Miss B:    We used to slice it in half, lie it on the marble counter, and cut it off in half pounds. Same as you did with the cheese. When the cheese was there. Well, after that, pre-packed stuff came in, didn’t it?

Q:    Yes, I don’t really know when that came in. Was it while you was still there? (Miss B: No) No, it wasn’t.

Miss B:    We used to weigh up sugar. Tea was pre-packed. And then the sugar came in packets. That was a long time ago, I’m forgetting!

Q:    [Laughs] Well, this is the thing, to you …

Miss B:    We used to weigh up the currants – and sultanas. Soda was two p a packet [says two p means two pence old money?]

Q:    So, It was a lot more work really, wasn’t it?

Miss B:    Oh, that was the trouble those days. You had to do all that packing up and weighing up.

Q:    I mean, if someone came in for currants, would you have some packed already, or were you …?

Miss B:    Not really.

Q:    Or did you do it just as they came? So they had to wait while you …?

Miss B:    Have your scoop ready and then lay it on the counter and just wrap them up. Never in the bags – we used to lie it flat and then turn it over.

Q:    What, on a piece of paper, sometimes? That’s clever! I expect you could do it now. [Both laugh]

Miss B:    I haven’t done it for a long time.
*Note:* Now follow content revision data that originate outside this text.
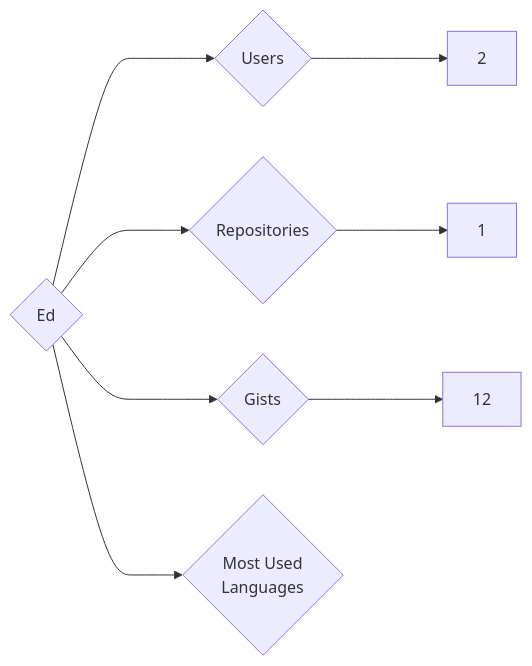
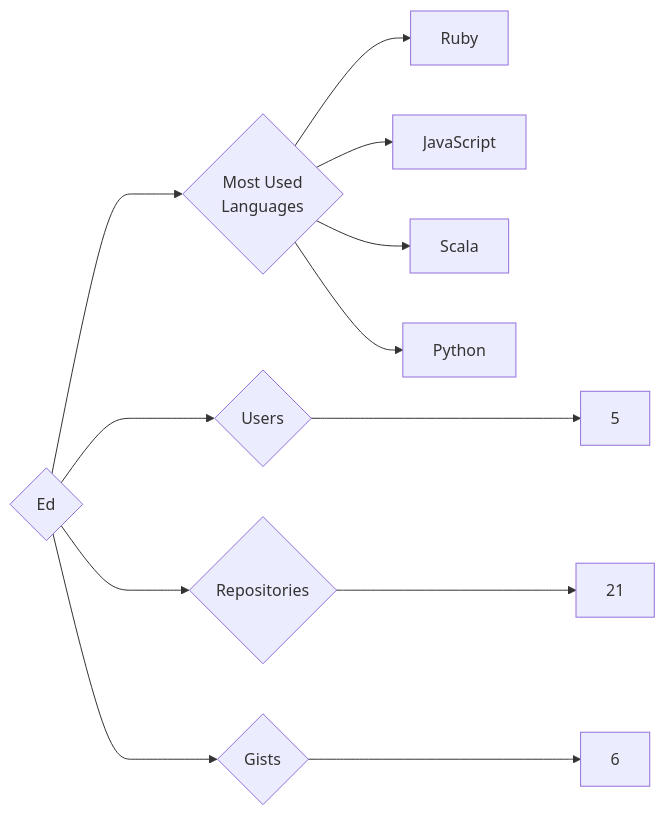
One commit to trickest/insiders changed the diagram in targets/Ed/README.md. Above: the diagram before and after it, drawn with Mermaid. The commit also changed 993 other files, not shown here.

````diff
--- a/targets/Ed/README.md
+++ b/targets/Ed/README.md
@@ -3,8 +3,12 @@
 ```mermaid
 graph LR
 COMPANY_NAME{Ed}
-COMPANY_NAME ---> U{Users} ---> UN[2]
-COMPANY_NAME ---> R{Repositories} ---> RN[1]
-COMPANY_NAME ---> G{Gists} ---> GN[12]
+COMPANY_NAME ---> U{Users} ---> UN[5]
+COMPANY_NAME ---> R{Repositories} ---> RN[21]
+COMPANY_NAME ---> G{Gists} ---> GN[6]
 COMPANY_NAME ---> ML{Most Used<br>Languages}
+ML --> Ruby[Ruby]
+ML --> JavaScript[JavaScript]
+ML --> Scala[Scala]
+ML --> Python[Python]
 ```
````
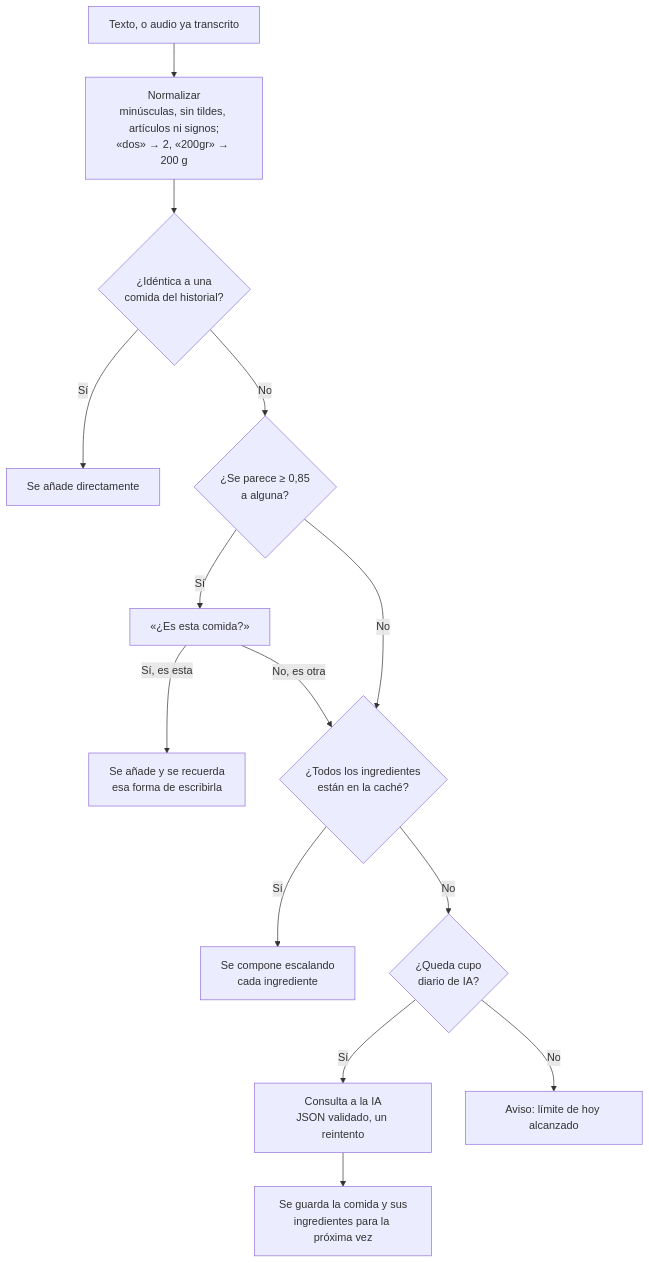
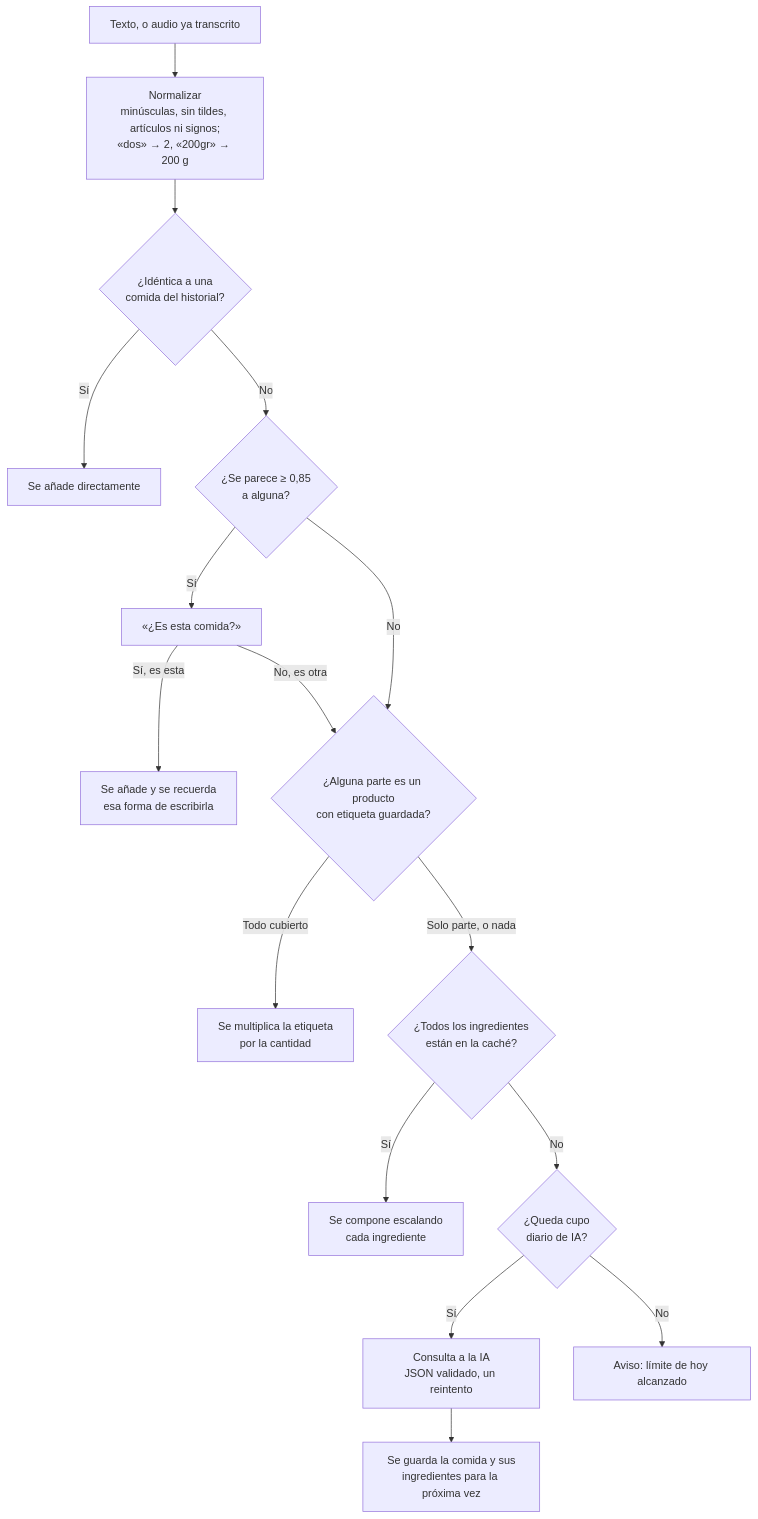
The first of 2 diagrams in README.md (Alvaro-Rovira/kcalia), drawn with Mermaid before and after one commit. The commit also changed other lines of this file and 33 other files, not shown here.

First line of the commit message:
docs: productos con etiqueta en el README, capturas y GIF nuevos; etiquetas a dos decimales

````diff
--- a/README.md
+++ b/README.md
@@ -103,16 +110,18 @@
 ```mermaid
 flowchart TD
     A["Texto, o audio ya transcrito"] --> N["Normalizar<br/>minúsculas, sin tildes, artículos ni signos;<br/>«dos» → 2, «200gr» → 200 g"]
     N --> B{"¿Idéntica a una<br/>comida del historial?"}
     B -- Sí --> OK1["Se añade directamente"]
     B -- No --> C{"¿Se parece ≥ 0,85<br/>a alguna?"}
     C -- Sí --> Q["«¿Es esta comida?»"]
     Q -- "Sí, es esta" --> OK2["Se añade y se recuerda<br/>esa forma de escribirla"]
-    Q -- "No, es otra" --> D
-    C -- No --> D{"¿Todos los ingredientes<br/>están en la caché?"}
+    Q -- "No, es otra" --> P
+    C -- No --> P{"¿Alguna parte es un producto<br/>con etiqueta guardada?"}
+    P -- "Todo cubierto" --> OK4["Se multiplica la etiqueta<br/>por la cantidad"]
+    P -- "Solo parte, o nada" --> D{"¿Todos los ingredientes<br/>están en la caché?"}
     D -- Sí --> OK3["Se compone escalando<br/>cada ingrediente"]
     D -- No --> L{"¿Queda cupo<br/>diario de IA?"}
     L -- Sí --> IA["Consulta a la IA<br/>JSON validado, un reintento"]
     L -- No --> STOP["Aviso: límite de hoy alcanzado"]
     IA --> LEARN["Se guarda la comida y sus<br/>ingredientes para la próxima vez"]
 ```
````
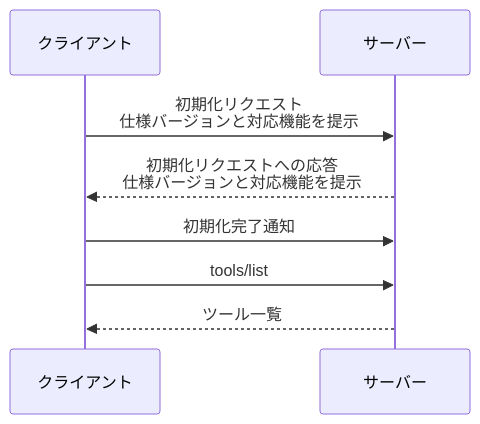
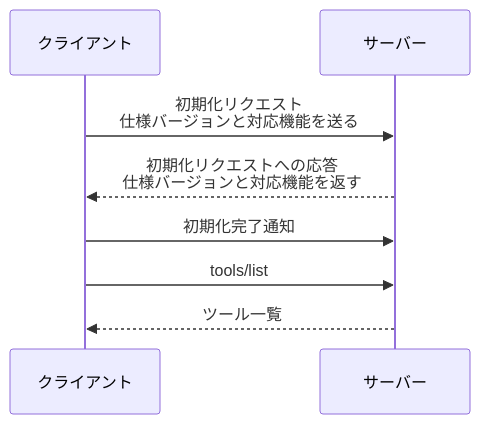
Before and after one commit to yamazaki-yuki-23/qiita-tech-blogs: the third of 6 diagrams in public/2026-08-mcp-2026-07-28.md, drawn with Mermaid. The commit also changed other lines of this file, not shown here.

````diff
--- a/public/2026-08-mcp-2026-07-28.md
+++ b/public/2026-08-mcp-2026-07-28.md
@@ -129,11 +131,11 @@
 ```mermaid
 sequenceDiagram
     participant C as クライアント
     participant S as サーバー
 
-    C->>S: 初期化リクエスト<br/>仕様バージョンと対応機能を提示
-    S-->>C: 初期化リクエストへの応答<br/>仕様バージョンと対応機能を提示
+    C->>S: 初期化リクエスト<br/>仕様バージョンと対応機能を送る
+    S-->>C: 初期化リクエストへの応答<br/>仕様バージョンと対応機能を返す
     C->>S: 初期化完了通知
     C->>S: tools/list
     S-->>C: ツール一覧
 ```
````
Like doing up parcels, like that, you know [demonstrating – paper rustling] like that, and then the other part and turn it over and stick it in and you used to shake it and it shouldn’t come out.

Q:    Oh, there’s quite an art to it.

Miss B:    Well, I suppose – that’s why people had to train in those days. But there’s no training now, is there?

Q:    No. Did you – how did you learn what to do?

Miss B:    Well, I went to work in Mr Pendle’s shop at Battlesbridge when I was a little girl, you see. Weighed up soda first! [Both laugh]

Q:    How little was that?

Miss B:    Fourteen.

Q:    I see. So you …?

Miss B:    Well, we used to go on a Saturday sometimes for fun, you know. Because it was just a little village shop. And I think there’s a big antique shop there at Battlesbridge, now.

Q:    So you started there and he showed you what to do, sort of thing? Then you got the art?

Miss B:    Yes.

Q:    Because, there was more skill, really, I suppose. Because you had to know all the packing and did you end up doing any of the ordering and that sort of thing as well?

Miss B:    Oh yes. I used to order at the shop. Yes.

Q:    Because I remember somebody telling me that actually at a draper’s shop, they were apprenticed. That meant they spent three years learning, because it was … But, as you say, you wouldn’t now, would you?

Miss B:    No I didn’t have to do that though. Because we …

Q:    But you learnt on the job – you learnt it as you worked, yes.

Miss B:    Because he’d had the training, you see, at Chelmsford.

Q:    Oh, did he? Yes. Oh, how did he do that?

Miss B:    He went to Martins at Chelmsford, as a boy, you see. Then he had to go to the war, and then after the war, – the First World War, I’m talking about. He came – this place was being offered and he came.

Q:    So, what was Martins?

Miss B:    Well, Martins shop was quite a big shop in Chelmsford those days, similar to Luckin Smith.

Q:    Yes, and did he …?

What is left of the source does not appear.